> What to do:
Whenever the word "leads" turns up in a line of the data below, copy that line.
#### Given records ####
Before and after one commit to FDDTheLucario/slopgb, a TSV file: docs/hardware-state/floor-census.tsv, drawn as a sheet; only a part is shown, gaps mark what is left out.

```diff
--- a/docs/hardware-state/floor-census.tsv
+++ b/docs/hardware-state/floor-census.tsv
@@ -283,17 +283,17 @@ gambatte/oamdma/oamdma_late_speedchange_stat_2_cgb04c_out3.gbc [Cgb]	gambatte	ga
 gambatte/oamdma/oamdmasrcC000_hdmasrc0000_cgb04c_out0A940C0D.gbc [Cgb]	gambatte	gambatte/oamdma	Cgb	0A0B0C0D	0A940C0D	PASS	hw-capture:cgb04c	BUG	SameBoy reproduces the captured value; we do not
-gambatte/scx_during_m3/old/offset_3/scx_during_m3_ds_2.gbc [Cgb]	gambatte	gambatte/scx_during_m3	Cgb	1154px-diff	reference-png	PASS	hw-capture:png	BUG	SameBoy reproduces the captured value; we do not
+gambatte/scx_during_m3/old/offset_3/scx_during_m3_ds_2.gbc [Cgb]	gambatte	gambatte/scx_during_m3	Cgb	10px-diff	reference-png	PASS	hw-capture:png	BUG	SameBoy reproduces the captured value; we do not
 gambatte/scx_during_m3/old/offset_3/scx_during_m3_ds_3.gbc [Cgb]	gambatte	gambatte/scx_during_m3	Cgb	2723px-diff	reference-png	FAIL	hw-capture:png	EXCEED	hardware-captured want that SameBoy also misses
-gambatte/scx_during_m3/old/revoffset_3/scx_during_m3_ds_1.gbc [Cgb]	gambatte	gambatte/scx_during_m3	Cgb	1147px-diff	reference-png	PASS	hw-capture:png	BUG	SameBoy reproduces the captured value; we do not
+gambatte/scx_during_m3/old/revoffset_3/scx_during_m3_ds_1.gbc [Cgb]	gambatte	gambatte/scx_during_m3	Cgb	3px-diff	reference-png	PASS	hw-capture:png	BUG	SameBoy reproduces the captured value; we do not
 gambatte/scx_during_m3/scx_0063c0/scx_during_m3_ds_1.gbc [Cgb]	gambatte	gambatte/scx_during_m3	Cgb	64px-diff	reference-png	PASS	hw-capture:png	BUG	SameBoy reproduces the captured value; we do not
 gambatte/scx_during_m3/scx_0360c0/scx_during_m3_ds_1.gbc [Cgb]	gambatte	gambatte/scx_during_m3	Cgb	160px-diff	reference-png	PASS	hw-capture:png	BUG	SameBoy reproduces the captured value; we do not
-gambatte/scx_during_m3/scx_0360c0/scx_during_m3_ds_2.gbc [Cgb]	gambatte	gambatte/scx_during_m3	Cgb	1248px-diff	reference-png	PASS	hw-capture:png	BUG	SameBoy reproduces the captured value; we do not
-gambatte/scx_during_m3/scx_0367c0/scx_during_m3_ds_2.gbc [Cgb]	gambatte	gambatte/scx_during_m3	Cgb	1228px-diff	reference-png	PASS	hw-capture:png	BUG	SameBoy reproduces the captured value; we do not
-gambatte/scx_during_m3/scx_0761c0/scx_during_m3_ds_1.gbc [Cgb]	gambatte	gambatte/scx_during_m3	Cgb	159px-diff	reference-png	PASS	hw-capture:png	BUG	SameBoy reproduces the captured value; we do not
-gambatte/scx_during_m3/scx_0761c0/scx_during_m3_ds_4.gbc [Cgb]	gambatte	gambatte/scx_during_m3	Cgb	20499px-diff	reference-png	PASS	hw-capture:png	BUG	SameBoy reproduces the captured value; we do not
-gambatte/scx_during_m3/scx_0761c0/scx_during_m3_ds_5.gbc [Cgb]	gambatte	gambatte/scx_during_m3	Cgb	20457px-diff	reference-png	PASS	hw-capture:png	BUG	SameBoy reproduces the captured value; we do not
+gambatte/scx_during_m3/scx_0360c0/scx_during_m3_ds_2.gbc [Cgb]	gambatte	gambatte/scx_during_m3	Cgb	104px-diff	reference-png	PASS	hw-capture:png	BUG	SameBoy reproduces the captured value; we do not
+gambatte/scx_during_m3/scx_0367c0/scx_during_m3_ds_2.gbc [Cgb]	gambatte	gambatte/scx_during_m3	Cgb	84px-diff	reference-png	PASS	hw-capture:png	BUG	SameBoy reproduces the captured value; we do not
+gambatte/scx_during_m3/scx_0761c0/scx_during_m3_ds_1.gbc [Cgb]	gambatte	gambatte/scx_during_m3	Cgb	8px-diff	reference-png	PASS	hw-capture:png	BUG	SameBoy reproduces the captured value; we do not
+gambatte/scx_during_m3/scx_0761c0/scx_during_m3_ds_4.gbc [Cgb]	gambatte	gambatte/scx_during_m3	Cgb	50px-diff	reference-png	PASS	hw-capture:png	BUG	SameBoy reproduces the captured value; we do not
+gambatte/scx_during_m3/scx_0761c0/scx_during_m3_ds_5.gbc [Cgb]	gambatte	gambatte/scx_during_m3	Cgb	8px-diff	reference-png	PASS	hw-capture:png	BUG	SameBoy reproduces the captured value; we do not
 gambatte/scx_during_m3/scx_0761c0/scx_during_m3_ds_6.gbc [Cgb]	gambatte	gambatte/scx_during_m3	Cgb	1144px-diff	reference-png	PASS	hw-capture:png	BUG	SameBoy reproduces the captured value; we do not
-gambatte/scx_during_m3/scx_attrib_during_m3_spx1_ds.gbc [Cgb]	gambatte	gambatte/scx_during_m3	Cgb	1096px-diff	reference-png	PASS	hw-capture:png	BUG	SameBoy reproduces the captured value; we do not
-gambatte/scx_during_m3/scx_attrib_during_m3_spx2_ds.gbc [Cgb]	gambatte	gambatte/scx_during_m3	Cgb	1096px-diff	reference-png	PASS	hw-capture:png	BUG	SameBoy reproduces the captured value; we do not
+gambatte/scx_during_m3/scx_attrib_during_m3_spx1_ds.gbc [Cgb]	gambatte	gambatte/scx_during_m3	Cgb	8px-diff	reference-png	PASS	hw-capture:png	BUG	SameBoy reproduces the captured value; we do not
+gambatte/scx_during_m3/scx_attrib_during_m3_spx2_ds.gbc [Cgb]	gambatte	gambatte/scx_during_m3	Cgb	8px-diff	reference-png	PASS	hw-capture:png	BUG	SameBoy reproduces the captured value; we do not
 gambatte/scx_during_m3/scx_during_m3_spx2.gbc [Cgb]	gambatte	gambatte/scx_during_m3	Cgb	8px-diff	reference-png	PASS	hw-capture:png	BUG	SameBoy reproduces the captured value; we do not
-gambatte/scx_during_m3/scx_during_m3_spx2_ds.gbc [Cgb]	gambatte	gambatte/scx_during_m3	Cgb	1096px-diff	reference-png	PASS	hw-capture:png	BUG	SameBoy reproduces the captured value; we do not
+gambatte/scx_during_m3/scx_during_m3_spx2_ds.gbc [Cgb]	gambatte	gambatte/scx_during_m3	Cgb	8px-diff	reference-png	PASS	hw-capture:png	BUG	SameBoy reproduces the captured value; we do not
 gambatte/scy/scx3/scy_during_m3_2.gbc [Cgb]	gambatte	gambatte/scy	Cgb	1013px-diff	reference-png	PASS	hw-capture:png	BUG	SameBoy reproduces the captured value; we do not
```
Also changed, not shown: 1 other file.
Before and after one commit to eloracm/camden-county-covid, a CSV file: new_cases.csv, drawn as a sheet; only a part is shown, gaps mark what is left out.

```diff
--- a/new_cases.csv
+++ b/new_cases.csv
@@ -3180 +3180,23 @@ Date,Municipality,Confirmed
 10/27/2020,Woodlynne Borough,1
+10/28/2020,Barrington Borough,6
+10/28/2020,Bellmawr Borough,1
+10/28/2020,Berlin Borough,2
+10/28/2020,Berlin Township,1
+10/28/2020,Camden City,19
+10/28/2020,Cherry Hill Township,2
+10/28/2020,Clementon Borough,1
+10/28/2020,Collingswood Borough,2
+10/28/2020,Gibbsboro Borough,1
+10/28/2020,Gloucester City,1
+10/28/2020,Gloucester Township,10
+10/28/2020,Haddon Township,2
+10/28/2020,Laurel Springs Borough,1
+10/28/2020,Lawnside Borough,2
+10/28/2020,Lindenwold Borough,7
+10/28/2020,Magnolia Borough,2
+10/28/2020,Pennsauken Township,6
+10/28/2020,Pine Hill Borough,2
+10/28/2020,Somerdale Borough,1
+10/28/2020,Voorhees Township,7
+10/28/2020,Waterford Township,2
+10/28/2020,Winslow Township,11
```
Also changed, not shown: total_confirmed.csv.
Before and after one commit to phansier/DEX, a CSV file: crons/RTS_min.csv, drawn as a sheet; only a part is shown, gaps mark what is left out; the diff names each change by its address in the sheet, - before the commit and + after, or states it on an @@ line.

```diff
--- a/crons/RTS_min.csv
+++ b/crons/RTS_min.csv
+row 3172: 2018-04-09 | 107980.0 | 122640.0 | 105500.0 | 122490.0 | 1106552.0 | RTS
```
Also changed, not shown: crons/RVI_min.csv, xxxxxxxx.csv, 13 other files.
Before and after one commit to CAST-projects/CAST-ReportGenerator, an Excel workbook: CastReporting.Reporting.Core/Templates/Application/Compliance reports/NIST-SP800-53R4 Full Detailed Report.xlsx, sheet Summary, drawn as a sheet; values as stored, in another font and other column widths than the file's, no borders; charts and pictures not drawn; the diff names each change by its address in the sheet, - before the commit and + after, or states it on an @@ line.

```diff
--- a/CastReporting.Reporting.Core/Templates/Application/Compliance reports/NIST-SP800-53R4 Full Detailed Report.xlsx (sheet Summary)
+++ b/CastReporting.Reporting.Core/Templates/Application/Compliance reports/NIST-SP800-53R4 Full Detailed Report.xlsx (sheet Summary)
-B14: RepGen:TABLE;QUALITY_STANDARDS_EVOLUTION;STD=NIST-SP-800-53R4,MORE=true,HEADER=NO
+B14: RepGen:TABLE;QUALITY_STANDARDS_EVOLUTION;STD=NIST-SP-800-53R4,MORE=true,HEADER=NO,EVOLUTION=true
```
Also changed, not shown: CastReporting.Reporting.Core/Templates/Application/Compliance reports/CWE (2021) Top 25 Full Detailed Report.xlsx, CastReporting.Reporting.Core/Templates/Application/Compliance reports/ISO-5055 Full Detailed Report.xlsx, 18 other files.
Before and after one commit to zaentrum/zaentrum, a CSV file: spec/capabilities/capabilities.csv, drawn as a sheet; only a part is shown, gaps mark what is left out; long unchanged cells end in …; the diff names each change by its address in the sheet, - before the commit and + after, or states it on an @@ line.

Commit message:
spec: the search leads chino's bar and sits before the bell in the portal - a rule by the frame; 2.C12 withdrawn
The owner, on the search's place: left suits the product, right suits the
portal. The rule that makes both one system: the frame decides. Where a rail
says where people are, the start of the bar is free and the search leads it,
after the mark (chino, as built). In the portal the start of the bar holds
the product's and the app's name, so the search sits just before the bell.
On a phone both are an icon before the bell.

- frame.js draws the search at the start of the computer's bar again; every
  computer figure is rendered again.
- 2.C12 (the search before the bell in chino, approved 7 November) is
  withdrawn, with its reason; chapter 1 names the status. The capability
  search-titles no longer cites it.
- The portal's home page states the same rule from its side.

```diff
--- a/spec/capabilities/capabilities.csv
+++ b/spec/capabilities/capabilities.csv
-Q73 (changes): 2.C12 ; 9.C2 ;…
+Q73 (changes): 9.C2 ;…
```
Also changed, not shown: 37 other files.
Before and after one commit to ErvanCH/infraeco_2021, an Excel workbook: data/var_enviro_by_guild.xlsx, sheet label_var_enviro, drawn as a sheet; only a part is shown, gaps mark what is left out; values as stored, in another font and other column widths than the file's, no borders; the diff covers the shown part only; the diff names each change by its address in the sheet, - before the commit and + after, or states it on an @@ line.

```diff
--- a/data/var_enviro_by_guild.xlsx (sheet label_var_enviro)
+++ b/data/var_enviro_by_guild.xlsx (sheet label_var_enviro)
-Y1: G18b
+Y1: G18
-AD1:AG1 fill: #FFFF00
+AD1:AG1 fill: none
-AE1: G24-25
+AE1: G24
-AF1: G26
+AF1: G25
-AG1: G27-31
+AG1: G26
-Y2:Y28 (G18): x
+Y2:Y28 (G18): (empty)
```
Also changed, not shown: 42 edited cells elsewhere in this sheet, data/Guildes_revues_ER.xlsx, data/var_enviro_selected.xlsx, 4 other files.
####
> Response:
spec: the search leads chino's bar and sits before the bell in the portal - a rule by the frame; 2.C12 withdrawn
says where people are, the start of the bar is free and the search leads it,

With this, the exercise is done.